● **Exercise goal**
The pictures do not go in the copy. Reproduce the rest of the entries exactly.
[Material provided Boundary: Start]
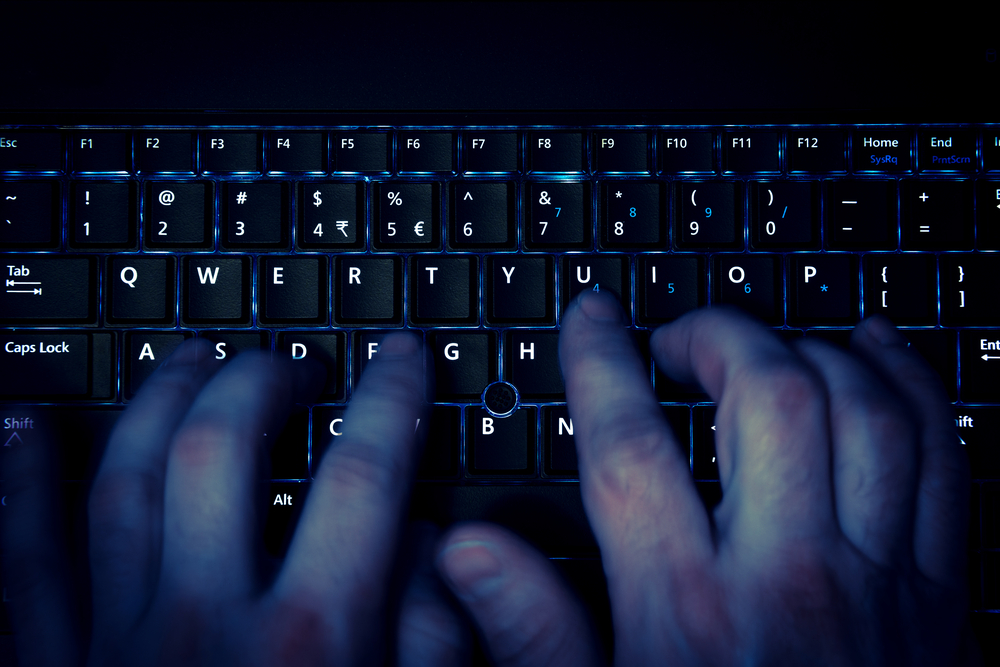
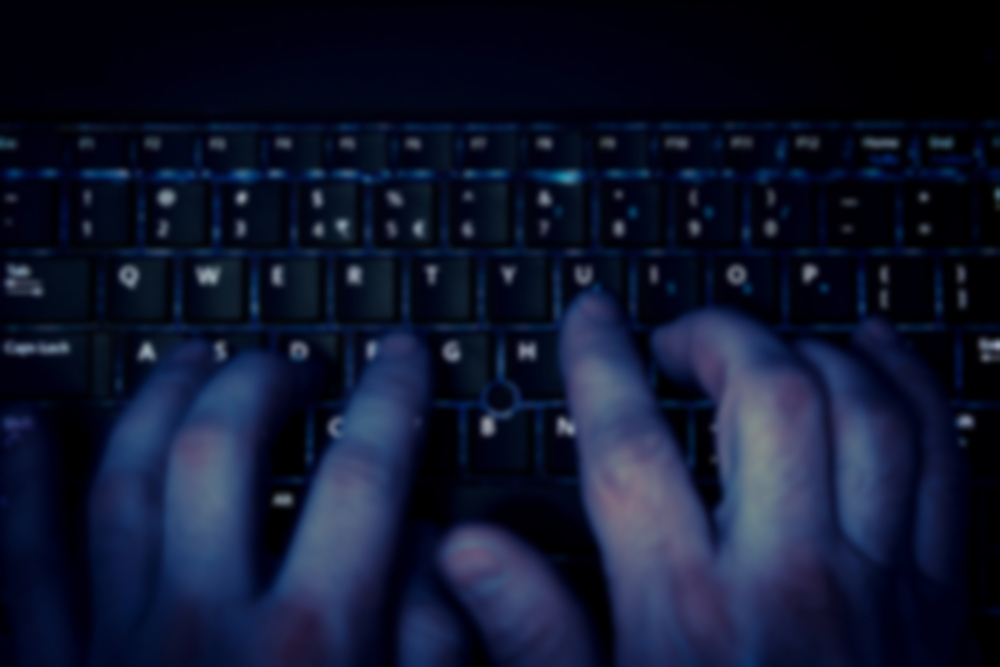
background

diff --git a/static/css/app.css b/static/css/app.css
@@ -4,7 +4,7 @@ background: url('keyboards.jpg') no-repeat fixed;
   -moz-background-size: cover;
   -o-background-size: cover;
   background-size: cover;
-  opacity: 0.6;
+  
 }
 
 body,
[Material provided Boundary: End]
● **Answer to this task**
background

diff --git a/static/css/app.css b/static/css/app.css
@@ -4,7 +4,7 @@ background: url('keyboards.jpg') no-repeat fixed;
   -moz-background-size: cover;
   -o-background-size: cover;
   background-size: cover;
-  opacity: 0.6;
+  
 }
 
 body,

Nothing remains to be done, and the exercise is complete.